- Exercise prompt -
When you return the entries, keep every word and mark exactly as it is.

- Source records -
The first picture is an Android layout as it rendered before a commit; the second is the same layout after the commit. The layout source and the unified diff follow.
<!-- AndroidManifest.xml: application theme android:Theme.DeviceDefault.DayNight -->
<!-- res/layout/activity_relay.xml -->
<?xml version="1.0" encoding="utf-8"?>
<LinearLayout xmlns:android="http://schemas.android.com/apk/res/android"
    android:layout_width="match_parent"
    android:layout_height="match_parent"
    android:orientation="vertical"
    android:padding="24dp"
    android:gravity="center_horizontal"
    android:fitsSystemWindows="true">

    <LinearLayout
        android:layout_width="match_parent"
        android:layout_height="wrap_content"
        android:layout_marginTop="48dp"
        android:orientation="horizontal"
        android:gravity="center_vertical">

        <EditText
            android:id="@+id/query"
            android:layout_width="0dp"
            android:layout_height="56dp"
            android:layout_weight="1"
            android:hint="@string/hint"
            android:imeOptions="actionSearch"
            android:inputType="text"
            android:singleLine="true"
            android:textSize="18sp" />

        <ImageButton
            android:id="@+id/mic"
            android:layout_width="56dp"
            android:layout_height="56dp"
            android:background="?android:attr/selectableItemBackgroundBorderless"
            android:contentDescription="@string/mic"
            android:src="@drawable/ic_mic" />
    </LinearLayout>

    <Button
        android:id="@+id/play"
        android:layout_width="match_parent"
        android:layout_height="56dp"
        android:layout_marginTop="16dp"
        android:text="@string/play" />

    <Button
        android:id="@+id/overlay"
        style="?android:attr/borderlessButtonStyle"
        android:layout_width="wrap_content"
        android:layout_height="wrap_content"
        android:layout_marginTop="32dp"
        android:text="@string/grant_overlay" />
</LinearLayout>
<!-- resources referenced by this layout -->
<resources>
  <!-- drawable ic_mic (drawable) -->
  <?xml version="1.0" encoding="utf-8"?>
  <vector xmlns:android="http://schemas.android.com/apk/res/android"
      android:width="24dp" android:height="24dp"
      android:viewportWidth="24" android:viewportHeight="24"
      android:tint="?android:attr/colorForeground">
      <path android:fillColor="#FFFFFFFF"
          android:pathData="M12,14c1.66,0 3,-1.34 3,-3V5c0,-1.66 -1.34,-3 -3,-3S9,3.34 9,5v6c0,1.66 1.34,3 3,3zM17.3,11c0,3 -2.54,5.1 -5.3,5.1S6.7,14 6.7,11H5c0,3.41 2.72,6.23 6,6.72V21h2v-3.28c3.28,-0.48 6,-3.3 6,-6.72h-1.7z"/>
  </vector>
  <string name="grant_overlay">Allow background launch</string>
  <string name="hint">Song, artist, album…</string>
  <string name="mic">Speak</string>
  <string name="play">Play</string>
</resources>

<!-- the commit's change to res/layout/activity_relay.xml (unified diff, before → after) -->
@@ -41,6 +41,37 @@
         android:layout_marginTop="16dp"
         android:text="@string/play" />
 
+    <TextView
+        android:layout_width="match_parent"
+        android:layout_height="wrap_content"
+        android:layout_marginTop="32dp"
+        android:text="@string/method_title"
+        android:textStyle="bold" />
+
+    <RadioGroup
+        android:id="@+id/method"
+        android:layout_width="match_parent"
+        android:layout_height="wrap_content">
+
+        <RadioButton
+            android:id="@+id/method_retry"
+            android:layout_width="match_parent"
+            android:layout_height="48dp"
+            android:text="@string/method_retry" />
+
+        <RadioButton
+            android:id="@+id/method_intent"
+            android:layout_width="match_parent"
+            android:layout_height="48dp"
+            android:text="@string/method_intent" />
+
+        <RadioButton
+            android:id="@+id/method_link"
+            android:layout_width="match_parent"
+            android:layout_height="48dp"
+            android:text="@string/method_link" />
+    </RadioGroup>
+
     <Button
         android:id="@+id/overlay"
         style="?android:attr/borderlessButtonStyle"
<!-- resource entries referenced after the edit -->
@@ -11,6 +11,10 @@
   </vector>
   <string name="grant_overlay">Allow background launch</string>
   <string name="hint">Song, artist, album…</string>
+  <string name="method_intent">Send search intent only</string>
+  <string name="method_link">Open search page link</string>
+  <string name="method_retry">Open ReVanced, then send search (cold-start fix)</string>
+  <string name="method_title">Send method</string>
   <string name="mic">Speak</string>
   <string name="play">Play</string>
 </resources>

- Your response -
The first picture is an Android layout as it rendered before a commit; the second is the same layout after the commit. The layout source and the unified diff follow.
<!-- AndroidManifest.xml: application theme android:Theme.DeviceDefault.DayNight -->
<!-- res/layout/activity_relay.xml -->
<?xml version="1.0" encoding="utf-8"?>
<LinearLayout xmlns:android="http://schemas.android.com/apk/res/android"
    android:layout_width="match_parent"
    android:layout_height="match_parent"
    android:orientation="vertical"
    android:padding="24dp"
    android:gravity="center_horizontal"
    android:fitsSystemWindows="true">

    <LinearLayout
        android:layout_width="match_parent"
        android:layout_height="wrap_content"
        android:layout_marginTop="48dp"
        android:orientation="horizontal"
        android:gravity="center_vertical">

        <EditText
            android:id="@+id/query"
            android:layout_width="0dp"
            android:layout_height="56dp"
            android:layout_weight="1"
            android:hint="@string/hint"
            android:imeOptions="actionSearch"
            android:inputType="text"
            android:singleLine="true"
            android:textSize="18sp" />

        <ImageButton
            android:id="@+id/mic"
            android:layout_width="56dp"
            android:layout_height="56dp"
            android:background="?android:attr/selectableItemBackgroundBorderless"
            android:contentDescription="@string/mic"
            android:src="@drawable/ic_mic" />
    </LinearLayout>

    <Button
        android:id="@+id/play"
        android:layout_width="match_parent"
        android:layout_height="56dp"
        android:layout_marginTop="16dp"
        android:text="@string/play" />

    <Button
        android:id="@+id/overlay"
        style="?android:attr/borderlessButtonStyle"
        android:layout_width="wrap_content"
        android:layout_height="wrap_content"
        android:layout_marginTop="32dp"
        android:text="@string/grant_overlay" />
</LinearLayout>
<!-- resources referenced by this layout -->
<resources>
  <!-- drawable ic_mic (drawable) -->
  <?xml version="1.0" encoding="utf-8"?>
  <vector xmlns:android="http://schemas.android.com/apk/res/android"
      android:width="24dp" android:height="24dp"
      android:viewportWidth="24" android:viewportHeight="24"
      android:tint="?android:attr/colorForeground">
      <path android:fillColor="#FFFFFFFF"
          android:pathData="M12,14c1.66,0 3,-1.34 3,-3V5c0,-1.66 -1.34,-3 -3,-3S9,3.34 9,5v6c0,1.66 1.34,3 3,3zM17.3,11c0,3 -2.54,5.1 -5.3,5.1S6.7,14 6.7,11H5c0,3.41 2.72,6.23 6,6.72V21h2v-3.28c3.28,-0.48 6,-3.3 6,-6.72h-1.7z"/>
  </vector>
  <string name="grant_overlay">Allow background launch</string>
  <string name="hint">Song, artist, album…</string>
  <string name="mic">Speak</string>
  <string name="play">Play</string>
</resources>

<!-- the commit's change to res/layout/activity_relay.xml (unified diff, before → after) -->
@@ -41,6 +41,37 @@
         android:layout_marginTop="16dp"
         android:text="@string/play" />
 
+    <TextView
+        android:layout_width="match_parent"
+        android:layout_height="wrap_content"
+        android:layout_marginTop="32dp"
+        android:text="@string/method_title"
+        android:textStyle="bold" />
+
+    <RadioGroup
+        android:id="@+id/method"
+        android:layout_width="match_parent"
+        android:layout_height="wrap_content">
+
+        <RadioButton
+            android:id="@+id/method_retry"
+            android:layout_width="match_parent"
+            android:layout_height="48dp"
+            android:text="@string/method_retry" />
+
+        <RadioButton
+            android:id="@+id/method_intent"
+            android:layout_width="match_parent"
+            android:layout_height="48dp"
+            android:text="@string/method_intent" />
+
+        <RadioButton
+            android:id="@+id/method_link"
+            android:layout_width="match_parent"
+            android:layout_height="48dp"
+            android:text="@string/method_link" />
+    </RadioGroup>
+
     <Button
         android:id="@+id/overlay"
         style="?android:attr/borderlessButtonStyle"
<!-- resource entries referenced after the edit -->
@@ -11,6 +11,10 @@
   </vector>
   <string name="grant_overlay">Allow background launch</string>
   <string name="hint">Song, artist, album…</string>
+  <string name="method_intent">Send search intent only</string>
+  <string name="method_link">Open search page link</string>
+  <string name="method_retry">Open ReVanced, then send search (cold-start fix)</string>
+  <string name="method_title">Send method</string>
   <string name="mic">Speak</string>
   <string name="play">Play</string>
 </resources>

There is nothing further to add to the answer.